Problem description >> What you print should match the entries exactly, only without the pictures.

Structured diff data
..............................

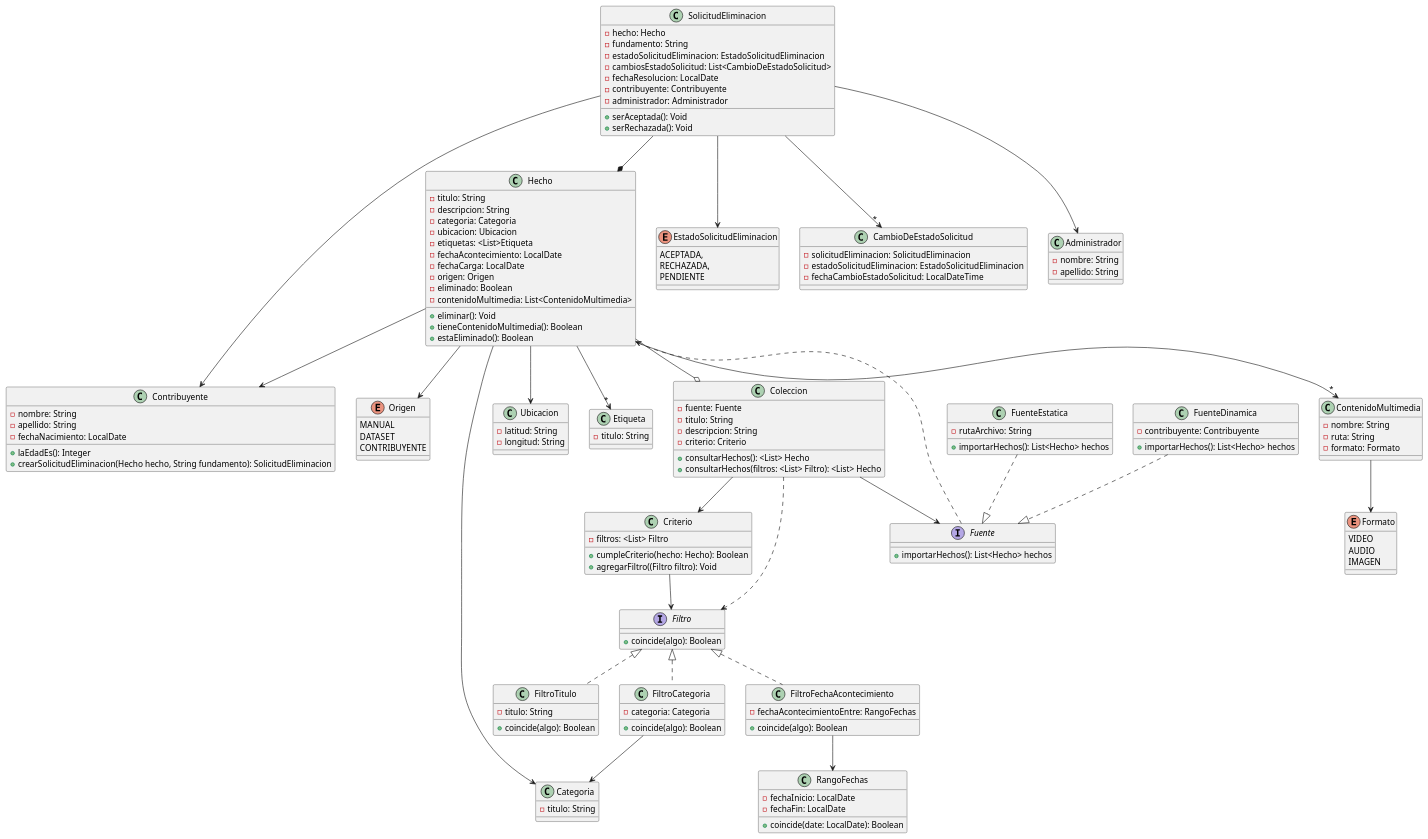
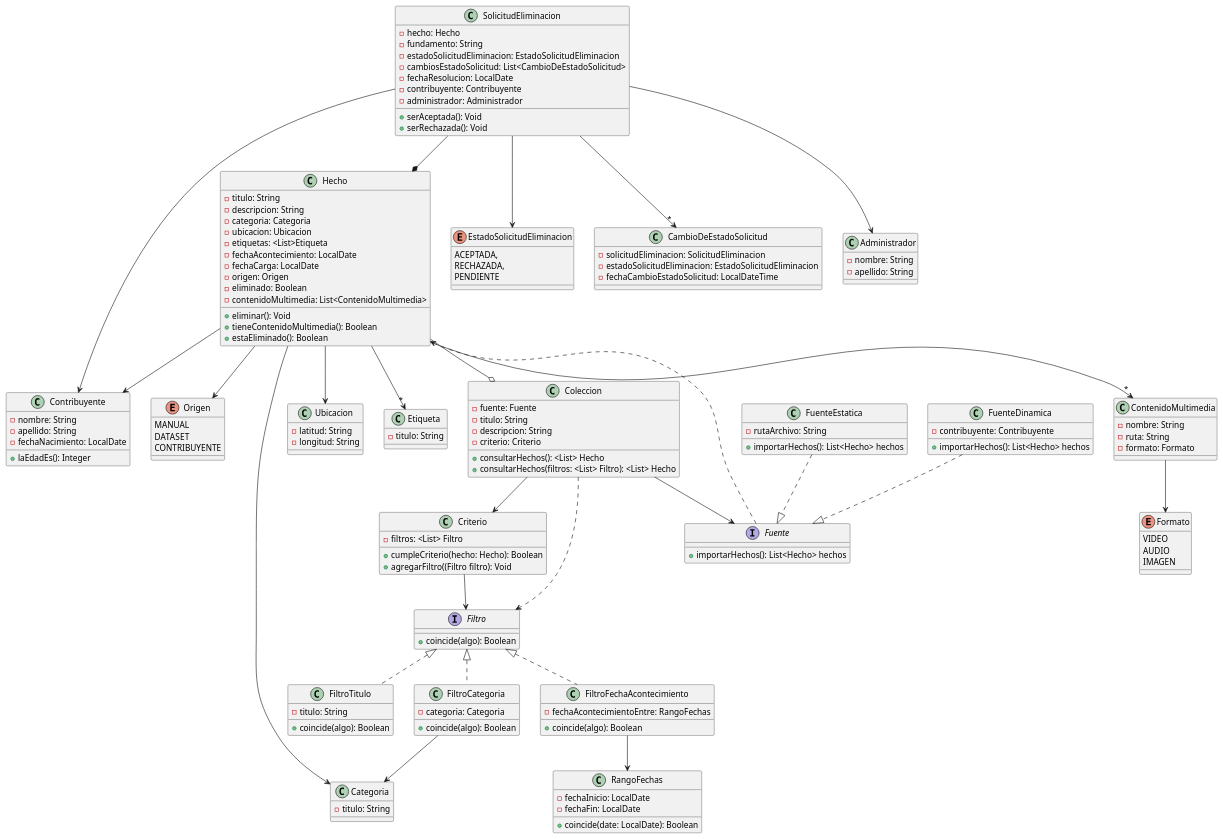
The diagram in DiagramaDeClases-1°Entrega.puml (BrunoRodriguezzz/tp-dsi), drawn with PlantUML before and after one commit. The commit also changed 2 other files, not shown here.

```diff
--- a/DiagramaDeClases-1°Entrega.puml
+++ b/DiagramaDeClases-1°Entrega.puml
@@ -1,184 +1,183 @@
     @startuml
 'Hecho
 Hecho --> Contribuyente
 Hecho --> Origen
 Hecho --> Categoria
 Hecho --> Ubicacion
 Hecho -->"*" Etiqueta
 Hecho --o Coleccion
 Hecho -->"*" ContenidoMultimedia
 
 'Solicitudes de Eliminacion
 SolicitudEliminacion --* Hecho
 SolicitudEliminacion --> EstadoSolicitudEliminacion
 SolicitudEliminacion -->"*" CambioDeEstadoSolicitud
 SolicitudEliminacion --> Contribuyente
 SolicitudEliminacion --> Administrador
 
 'Colecciones
 Coleccion --> Criterio
 Coleccion ..> Filtro
 
 'Fuente
 Coleccion --> Fuente
 Fuente ..> Hecho
 FuenteEstatica ..|> Fuente
 FuenteDinamica ..|> Fuente
 
 'Criterio
 Criterio --> Filtro
 
 'ElementoCriterio
 Filtro <|.. FiltroTitulo
 Filtro <|.. FiltroCategoria
 Filtro <|.. FiltroFechaAcontecimiento
 
 'Estrategias
 FiltroCategoria --> Categoria
 FiltroFechaAcontecimiento --> RangoFechas
 
 'Contenido Multimedia
 ContenidoMultimedia --> Formato
 
 
 class Contribuyente {
     -nombre: String
     -apellido: String
     -fechaNacimiento: LocalDate
     +laEdadEs(): Integer
-    +crearSolicitudEliminacion(Hecho hecho, String fundamento): SolicitudEliminacion
 }
 
 class Administrador {
     -nombre: String
     -apellido: String
 }
 
 enum EstadoSolicitudEliminacion {
     ACEPTADA,
     RECHAZADA,
     PENDIENTE
 }
 
 class CambioDeEstadoSolicitud {
     -solicitudEliminacion: SolicitudEliminacion
     -estadoSolicitudEliminacion: EstadoSolicitudEliminacion
     -fechaCambioEstadoSolicitud: LocalDateTime
 }
 
 class ContenidoMultimedia {
     -nombre: String
     -ruta: String
     -formato: Formato
 }
 
 enum Formato {
     VIDEO
     AUDIO
     IMAGEN
 }
 
 class Hecho {
     -titulo: String
     -descripcion: String
     -categoria: Categoria
     -ubicacion: Ubicacion
     -etiquetas: <List>Etiqueta
     -fechaAcontecimiento: LocalDate
     -fechaCarga: LocalDate
     -origen: Origen
     -eliminado: Boolean
     -contenidoMultimedia: List<ContenidoMultimedia>
     +eliminar(): Void
     +tieneContenidoMultimedia(): Boolean
     +estaEliminado(): Boolean
 }
 
 interface Fuente {
     +importarHechos(): List<Hecho> hechos
 }
 
 class FuenteEstatica {
     -rutaArchivo: String
     +importarHechos(): List<Hecho> hechos
 }
 
 class FuenteDinamica {
     -contribuyente: Contribuyente
     +importarHechos(): List<Hecho> hechos
 }
 
 class Etiqueta {
     -titulo: String
 }
 
 enum Origen {
     MANUAL
     DATASET
     CONTRIBUYENTE
 }
 
 class Categoria {
     -titulo: String
 }
 
 class Ubicacion {
     -latitud: String
     -longitud: String
 }
 
 class SolicitudEliminacion {
     -hecho: Hecho
     -fundamento: String
     -estadoSolicitudEliminacion: EstadoSolicitudEliminacion
     -cambiosEstadoSolicitud: List<CambioDeEstadoSolicitud>
     -fechaResolucion: LocalDate
     -contribuyente: Contribuyente
     -administrador: Administrador
     +serAceptada(): Void
     +serRechazada(): Void
 }
 
 class Coleccion {
     -fuente: Fuente
     -titulo: String
     -descripcion: String
     -criterio: Criterio
     'Solo para representar overload
     +consultarHechos(): <List> Hecho
     +consultarHechos(filtros: <List> Filtro): <List> Hecho
 }
 
 class Criterio{
     -filtros: <List> Filtro
 
     +cumpleCriterio(hecho: Hecho): Boolean
     +agregarFiltro((Filtro filtro): Void
 }
 
 class RangoFechas {
     -fechaInicio: LocalDate
     -fechaFin: LocalDate
     +coincide(date: LocalDate): Boolean
 }
 
 interface Filtro{
     +coincide(algo): Boolean
 }
 
 class FiltroTitulo{
     -titulo: String
     +coincide(algo): Boolean
 }
 
 class FiltroFechaAcontecimiento{
     -fechaAcontecimientoEntre: RangoFechas
     +coincide(algo): Boolean
 }
 
 class FiltroCategoria{
     -categoria: Categoria
     +coincide(algo): Boolean
 }
 
 @enduml
```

..............................

Response below >>
The diagram in DiagramaDeClases-1°Entrega.puml (BrunoRodriguezzz/tp-dsi), drawn with PlantUML before and after one commit. The commit also changed 2 other files, not shown here.

```diff
--- a/DiagramaDeClases-1°Entrega.puml
+++ b/DiagramaDeClases-1°Entrega.puml
@@ -1,184 +1,183 @@
     @startuml
 'Hecho
 Hecho --> Contribuyente
 Hecho --> Origen
 Hecho --> Categoria
 Hecho --> Ubicacion
 Hecho -->"*" Etiqueta
 Hecho --o Coleccion
 Hecho -->"*" ContenidoMultimedia
 
 'Solicitudes de Eliminacion
 SolicitudEliminacion --* Hecho
 SolicitudEliminacion --> EstadoSolicitudEliminacion
 SolicitudEliminacion -->"*" CambioDeEstadoSolicitud
 SolicitudEliminacion --> Contribuyente
 SolicitudEliminacion --> Administrador
 
 'Colecciones
 Coleccion --> Criterio
 Coleccion ..> Filtro
 
 'Fuente
 Coleccion --> Fuente
 Fuente ..> Hecho
 FuenteEstatica ..|> Fuente
 FuenteDinamica ..|> Fuente
 
 'Criterio
 Criterio --> Filtro
 
 'ElementoCriterio
 Filtro <|.. FiltroTitulo
 Filtro <|.. FiltroCategoria
 Filtro <|.. FiltroFechaAcontecimiento
 
 'Estrategias
 FiltroCategoria --> Categoria
 FiltroFechaAcontecimiento --> RangoFechas
 
 'Contenido Multimedia
 ContenidoMultimedia --> Formato
 
 
 class Contribuyente {
     -nombre: String
     -apellido: String
     -fechaNacimiento: LocalDate
     +laEdadEs(): Integer
-    +crearSolicitudEliminacion(Hecho hecho, String fundamento): SolicitudEliminacion
 }
 
 class Administrador {
     -nombre: String
     -apellido: String
 }
 
 enum EstadoSolicitudEliminacion {
     ACEPTADA,
     RECHAZADA,
     PENDIENTE
 }
 
 class CambioDeEstadoSolicitud {
     -solicitudEliminacion: SolicitudEliminacion
     -estadoSolicitudEliminacion: EstadoSolicitudEliminacion
     -fechaCambioEstadoSolicitud: LocalDateTime
 }
 
 class ContenidoMultimedia {
     -nombre: String
     -ruta: String
     -formato: Formato
 }
 
 enum Formato {
     VIDEO
     AUDIO
     IMAGEN
 }
 
 class Hecho {
     -titulo: String
     -descripcion: String
     -categoria: Categoria
     -ubicacion: Ubicacion
     -etiquetas: <List>Etiqueta
     -fechaAcontecimiento: LocalDate
     -fechaCarga: LocalDate
     -origen: Origen
     -eliminado: Boolean
     -contenidoMultimedia: List<ContenidoMultimedia>
     +eliminar(): Void
     +tieneContenidoMultimedia(): Boolean
     +estaEliminado(): Boolean
 }
 
 interface Fuente {
     +importarHechos(): List<Hecho> hechos
 }
 
 class FuenteEstatica {
     -rutaArchivo: String
     +importarHechos(): List<Hecho> hechos
 }
 
 class FuenteDinamica {
     -contribuyente: Contribuyente
     +importarHechos(): List<Hecho> hechos
 }
 
 class Etiqueta {
     -titulo: String
 }
 
 enum Origen {
     MANUAL
     DATASET
     CONTRIBUYENTE
 }
 
 class Categoria {
     -titulo: String
 }
 
 class Ubicacion {
     -latitud: String
     -longitud: String
 }
 
 class SolicitudEliminacion {
     -hecho: Hecho
     -fundamento: String
     -estadoSolicitudEliminacion: EstadoSolicitudEliminacion
     -cambiosEstadoSolicitud: List<CambioDeEstadoSolicitud>
     -fechaResolucion: LocalDate
     -contribuyente: Contribuyente
     -administrador: Administrador
     +serAceptada(): Void
     +serRechazada(): Void
 }
 
 class Coleccion {
     -fuente: Fuente
     -titulo: String
     -descripcion: String
     -criterio: Criterio
     'Solo para representar overload
     +consultarHechos(): <List> Hecho
     +consultarHechos(filtros: <List> Filtro): <List> Hecho
 }
 
 class Criterio{
     -filtros: <List> Filtro
 
     +cumpleCriterio(hecho: Hecho): Boolean
     +agregarFiltro((Filtro filtro): Void
 }
 
 class RangoFechas {
     -fechaInicio: LocalDate
     -fechaFin: LocalDate
     +coincide(date: LocalDate): Boolean
 }
 
 interface Filtro{
     +coincide(algo): Boolean
 }
 
 class FiltroTitulo{
     -titulo: String
     +coincide(algo): Boolean
 }
 
 class FiltroFechaAcontecimiento{
     -fechaAcontecimientoEntre: RangoFechas
     +coincide(algo): Boolean
 }
 
 class FiltroCategoria{
     -categoria: Categoria
     +coincide(algo): Boolean
 }
 
 @enduml
```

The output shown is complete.